For that reason, John Feinstein thinks Durant did the Wizards a favor by not entertaining them with a meeting, but he says Grunfeld didn’t make the most of the opportunity. Speaking with Grant and Danny on 106.7 The Fan Wednesday, Feinstein said the blame falls on Grunfeld’s — and the Wizards’ — shoulders.
“Are you taken aback at all by how bothered people in D.C. are? They seem to be offended by this as if Durant owed them by coming home,” host Grant Paulsen asked.
“Yeah you know what, I think part of this is on the Wizards,” Feinstein said. “Because they made such a big deal for two years, about how their plan was to free up all this money so they could go after KD this summer, they were getting rid of all these contracts to make sure they could fit another max contract in and not lose [Bradley] Beal in the process, which they could have, by the way. And I think a lot of it comes from that, from the disappointment of realizing that not only was he not coming, but that he really had no interest in coming, ultimately. I thought, and this is gonna sound weird, he kind of did [the Wizards] a favor by not saying, OK, I’ll do a courtesy interview with them, because he gave them advanced notice. ‘I’m not coming. You need to go to Plan B right away.’ And yet, Ernie didn’t come up with a Plan B. The Plan B was to sign a bunch of backups, and that isn’t very encouraging for the Wizards. But fans need to understand: This isn’t personal. This isn’t Kevin Durant saying, ‘I don’t like Washington, D.C.’ He’s saying, ‘This is the best basketball decision for me, I’m a 28-year-old man.'”
The Wizards were reportedly in the hunt for Al Horford, one of the top players in this free agency class, but he eventually signed with the Boston Celtics.

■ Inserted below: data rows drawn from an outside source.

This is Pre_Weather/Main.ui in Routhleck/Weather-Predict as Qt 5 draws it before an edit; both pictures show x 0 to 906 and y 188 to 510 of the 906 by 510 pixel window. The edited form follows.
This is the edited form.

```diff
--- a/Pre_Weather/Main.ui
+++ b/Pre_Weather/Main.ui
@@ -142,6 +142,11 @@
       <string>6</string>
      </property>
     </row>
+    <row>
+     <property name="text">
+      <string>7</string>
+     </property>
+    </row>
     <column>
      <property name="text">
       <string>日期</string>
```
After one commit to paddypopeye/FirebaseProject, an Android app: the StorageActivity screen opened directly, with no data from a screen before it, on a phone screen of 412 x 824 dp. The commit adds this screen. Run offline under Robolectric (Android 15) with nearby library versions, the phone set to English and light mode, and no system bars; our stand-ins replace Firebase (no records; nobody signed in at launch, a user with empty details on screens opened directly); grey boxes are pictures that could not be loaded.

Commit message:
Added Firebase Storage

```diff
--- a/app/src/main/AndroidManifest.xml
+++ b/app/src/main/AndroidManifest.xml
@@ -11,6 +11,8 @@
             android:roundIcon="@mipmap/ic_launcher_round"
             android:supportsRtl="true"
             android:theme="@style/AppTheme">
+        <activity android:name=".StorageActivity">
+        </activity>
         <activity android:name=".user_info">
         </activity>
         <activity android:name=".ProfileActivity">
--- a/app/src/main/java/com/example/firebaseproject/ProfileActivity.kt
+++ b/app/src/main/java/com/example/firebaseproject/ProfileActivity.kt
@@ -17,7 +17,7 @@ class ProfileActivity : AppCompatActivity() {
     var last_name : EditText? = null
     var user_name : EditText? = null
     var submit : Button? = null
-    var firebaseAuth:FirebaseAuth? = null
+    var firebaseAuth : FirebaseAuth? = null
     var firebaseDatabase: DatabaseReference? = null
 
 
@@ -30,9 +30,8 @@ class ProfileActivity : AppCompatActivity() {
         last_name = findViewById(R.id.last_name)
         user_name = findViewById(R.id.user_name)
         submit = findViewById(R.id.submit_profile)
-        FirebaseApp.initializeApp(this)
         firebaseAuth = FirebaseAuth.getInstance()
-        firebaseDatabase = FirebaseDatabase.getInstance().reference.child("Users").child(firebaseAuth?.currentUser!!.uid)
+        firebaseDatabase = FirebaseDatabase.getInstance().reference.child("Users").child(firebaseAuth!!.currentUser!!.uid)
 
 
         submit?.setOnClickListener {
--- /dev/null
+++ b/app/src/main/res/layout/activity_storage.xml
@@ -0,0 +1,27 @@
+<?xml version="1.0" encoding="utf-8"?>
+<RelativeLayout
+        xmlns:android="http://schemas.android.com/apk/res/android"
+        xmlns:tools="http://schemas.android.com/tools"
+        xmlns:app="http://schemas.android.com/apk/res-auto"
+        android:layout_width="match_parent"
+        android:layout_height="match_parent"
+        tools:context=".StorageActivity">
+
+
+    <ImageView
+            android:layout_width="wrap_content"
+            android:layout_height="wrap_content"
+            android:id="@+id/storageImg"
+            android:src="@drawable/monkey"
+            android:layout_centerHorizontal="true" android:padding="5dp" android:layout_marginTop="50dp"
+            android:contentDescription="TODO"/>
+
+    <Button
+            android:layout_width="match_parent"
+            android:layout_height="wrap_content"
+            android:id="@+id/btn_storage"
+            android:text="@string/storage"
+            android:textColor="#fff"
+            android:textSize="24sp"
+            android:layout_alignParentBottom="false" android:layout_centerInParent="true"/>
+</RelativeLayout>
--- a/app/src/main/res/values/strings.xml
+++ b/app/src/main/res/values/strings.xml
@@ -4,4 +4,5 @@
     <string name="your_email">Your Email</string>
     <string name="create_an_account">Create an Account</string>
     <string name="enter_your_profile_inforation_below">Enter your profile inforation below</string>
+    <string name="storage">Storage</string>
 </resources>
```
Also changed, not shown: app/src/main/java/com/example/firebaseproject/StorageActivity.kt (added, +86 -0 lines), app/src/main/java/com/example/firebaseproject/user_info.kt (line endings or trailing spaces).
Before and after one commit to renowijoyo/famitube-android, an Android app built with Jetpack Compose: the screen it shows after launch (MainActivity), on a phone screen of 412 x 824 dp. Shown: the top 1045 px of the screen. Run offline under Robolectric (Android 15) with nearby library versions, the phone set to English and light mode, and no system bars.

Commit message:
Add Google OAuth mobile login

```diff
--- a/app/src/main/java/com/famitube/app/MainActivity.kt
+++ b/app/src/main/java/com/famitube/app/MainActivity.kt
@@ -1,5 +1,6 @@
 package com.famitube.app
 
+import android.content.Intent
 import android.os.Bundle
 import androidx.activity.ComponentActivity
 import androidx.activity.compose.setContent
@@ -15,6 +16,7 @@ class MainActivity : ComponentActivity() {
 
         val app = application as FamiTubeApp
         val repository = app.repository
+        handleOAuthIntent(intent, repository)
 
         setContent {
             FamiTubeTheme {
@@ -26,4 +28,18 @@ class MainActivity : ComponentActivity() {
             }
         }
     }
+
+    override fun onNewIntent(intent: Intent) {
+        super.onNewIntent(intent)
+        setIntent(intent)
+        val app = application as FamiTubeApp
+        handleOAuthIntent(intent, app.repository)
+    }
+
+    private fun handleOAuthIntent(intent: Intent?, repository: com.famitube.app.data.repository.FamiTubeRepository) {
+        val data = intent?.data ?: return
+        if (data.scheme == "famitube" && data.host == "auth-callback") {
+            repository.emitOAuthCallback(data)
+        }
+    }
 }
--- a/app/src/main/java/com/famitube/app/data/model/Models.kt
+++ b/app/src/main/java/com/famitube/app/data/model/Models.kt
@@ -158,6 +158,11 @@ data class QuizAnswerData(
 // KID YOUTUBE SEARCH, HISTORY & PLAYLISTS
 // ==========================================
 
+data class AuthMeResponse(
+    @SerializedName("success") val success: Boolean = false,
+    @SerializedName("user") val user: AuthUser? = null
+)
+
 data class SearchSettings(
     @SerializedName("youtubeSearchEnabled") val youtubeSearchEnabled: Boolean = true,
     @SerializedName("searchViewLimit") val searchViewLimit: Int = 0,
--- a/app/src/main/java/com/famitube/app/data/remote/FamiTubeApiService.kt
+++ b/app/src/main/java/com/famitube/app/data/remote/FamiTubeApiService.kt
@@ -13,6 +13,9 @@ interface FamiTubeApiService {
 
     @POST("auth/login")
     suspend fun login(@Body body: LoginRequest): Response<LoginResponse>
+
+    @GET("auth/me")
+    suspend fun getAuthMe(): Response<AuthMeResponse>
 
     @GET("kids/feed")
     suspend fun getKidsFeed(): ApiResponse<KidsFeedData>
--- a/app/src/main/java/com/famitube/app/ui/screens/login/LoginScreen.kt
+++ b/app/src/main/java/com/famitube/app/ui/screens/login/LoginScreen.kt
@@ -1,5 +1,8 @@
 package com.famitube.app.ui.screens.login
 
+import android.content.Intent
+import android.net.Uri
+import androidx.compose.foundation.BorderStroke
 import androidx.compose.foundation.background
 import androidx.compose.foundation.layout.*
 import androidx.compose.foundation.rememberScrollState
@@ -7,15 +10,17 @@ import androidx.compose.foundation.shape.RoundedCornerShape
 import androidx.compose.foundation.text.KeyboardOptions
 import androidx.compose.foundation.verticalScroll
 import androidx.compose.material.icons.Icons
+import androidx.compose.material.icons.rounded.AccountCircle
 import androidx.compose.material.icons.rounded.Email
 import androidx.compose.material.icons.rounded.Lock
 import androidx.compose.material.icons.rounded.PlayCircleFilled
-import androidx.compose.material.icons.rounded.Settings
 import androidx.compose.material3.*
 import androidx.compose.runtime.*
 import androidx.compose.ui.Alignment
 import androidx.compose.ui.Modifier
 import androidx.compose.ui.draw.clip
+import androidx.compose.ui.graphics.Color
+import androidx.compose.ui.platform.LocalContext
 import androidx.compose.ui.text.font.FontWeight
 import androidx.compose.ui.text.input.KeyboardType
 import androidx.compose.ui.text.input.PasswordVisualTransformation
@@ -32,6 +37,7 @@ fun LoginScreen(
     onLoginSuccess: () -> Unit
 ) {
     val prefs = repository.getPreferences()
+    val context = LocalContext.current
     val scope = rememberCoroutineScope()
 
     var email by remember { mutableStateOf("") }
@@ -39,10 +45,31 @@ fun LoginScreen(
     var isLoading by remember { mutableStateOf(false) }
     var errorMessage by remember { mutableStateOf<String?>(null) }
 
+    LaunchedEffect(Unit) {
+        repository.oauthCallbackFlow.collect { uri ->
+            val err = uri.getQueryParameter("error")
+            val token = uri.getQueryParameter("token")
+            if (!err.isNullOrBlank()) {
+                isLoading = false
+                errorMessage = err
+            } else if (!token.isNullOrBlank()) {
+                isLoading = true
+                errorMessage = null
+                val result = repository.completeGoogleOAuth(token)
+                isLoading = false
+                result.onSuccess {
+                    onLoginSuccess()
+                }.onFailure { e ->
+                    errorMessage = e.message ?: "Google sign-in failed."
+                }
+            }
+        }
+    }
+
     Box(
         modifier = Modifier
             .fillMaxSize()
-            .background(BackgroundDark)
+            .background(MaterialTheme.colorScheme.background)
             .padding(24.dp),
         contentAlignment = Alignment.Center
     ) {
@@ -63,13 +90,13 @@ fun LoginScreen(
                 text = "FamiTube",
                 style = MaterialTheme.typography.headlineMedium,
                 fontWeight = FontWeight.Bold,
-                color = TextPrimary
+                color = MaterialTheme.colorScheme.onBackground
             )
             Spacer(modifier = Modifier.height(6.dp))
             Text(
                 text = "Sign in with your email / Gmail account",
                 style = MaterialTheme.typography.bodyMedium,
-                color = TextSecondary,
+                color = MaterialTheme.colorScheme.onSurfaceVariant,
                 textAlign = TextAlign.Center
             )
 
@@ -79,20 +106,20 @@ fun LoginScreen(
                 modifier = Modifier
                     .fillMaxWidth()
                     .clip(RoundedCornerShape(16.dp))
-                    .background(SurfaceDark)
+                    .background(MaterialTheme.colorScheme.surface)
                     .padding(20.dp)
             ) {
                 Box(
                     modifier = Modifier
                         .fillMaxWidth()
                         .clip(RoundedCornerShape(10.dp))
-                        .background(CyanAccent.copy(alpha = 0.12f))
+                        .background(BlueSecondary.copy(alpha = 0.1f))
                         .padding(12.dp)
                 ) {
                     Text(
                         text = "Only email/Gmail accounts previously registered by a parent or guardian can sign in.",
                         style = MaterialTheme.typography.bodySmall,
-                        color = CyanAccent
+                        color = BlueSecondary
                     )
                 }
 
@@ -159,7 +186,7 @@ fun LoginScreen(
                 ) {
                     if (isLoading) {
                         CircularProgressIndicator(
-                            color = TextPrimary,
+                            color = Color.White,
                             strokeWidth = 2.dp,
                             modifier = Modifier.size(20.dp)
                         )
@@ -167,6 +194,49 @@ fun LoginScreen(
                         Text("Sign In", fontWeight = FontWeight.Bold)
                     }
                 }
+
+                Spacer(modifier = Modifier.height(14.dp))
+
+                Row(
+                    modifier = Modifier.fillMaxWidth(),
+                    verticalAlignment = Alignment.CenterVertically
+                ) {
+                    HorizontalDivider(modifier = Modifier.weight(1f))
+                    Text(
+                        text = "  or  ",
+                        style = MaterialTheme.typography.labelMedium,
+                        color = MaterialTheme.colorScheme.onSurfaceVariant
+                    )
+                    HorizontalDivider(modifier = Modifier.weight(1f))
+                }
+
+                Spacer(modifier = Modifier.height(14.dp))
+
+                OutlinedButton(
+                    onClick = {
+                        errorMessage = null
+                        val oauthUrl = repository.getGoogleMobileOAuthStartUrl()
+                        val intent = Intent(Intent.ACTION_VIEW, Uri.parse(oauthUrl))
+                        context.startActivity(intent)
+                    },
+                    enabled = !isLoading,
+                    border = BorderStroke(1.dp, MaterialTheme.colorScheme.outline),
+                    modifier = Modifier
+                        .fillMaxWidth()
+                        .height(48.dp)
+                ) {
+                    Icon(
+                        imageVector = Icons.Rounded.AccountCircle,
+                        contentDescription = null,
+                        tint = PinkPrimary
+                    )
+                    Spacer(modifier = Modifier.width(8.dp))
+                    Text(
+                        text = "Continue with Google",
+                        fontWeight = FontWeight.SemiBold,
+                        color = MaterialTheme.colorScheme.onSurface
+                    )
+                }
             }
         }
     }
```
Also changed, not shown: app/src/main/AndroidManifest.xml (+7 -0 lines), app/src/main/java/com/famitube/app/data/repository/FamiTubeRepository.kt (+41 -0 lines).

They responded by signing a slew of free agents to bolster the bench, and the team will look fairly similar to last year’s incarnation. The 2016-17 starting lineup is expected to be identical to the one that closed out the 2015-16 season: John Wall, Bradley Beal, Otto Porter, Markieff Morris, Marcin Gortat. Nearly the entire bench will have been turned over, as will much of the coaching staff, but ultimately the Wizards core is the same.
Washington’s best chance at significant improvement next season is Beal being healthy all year, Wall’s jump shot improving or Porter and/or Oubre breaking out.
For what it’s worth, Feinstein would like to see Durant return to the Wizards eventually.
“So here’s my fantasy, and I know you’ll like this one, Danny,” he said. “He plays in Golden State for the next five years. They win four titles, or something like that. Then he comes back to Washington, the prodigy comes home, when the Wizards by then have maybe built a decent team, and wins the championship the way LeBron did in Cleveland.”
“Oh I’d lose my mind,” Rouhier said. “I’d lose my mind.”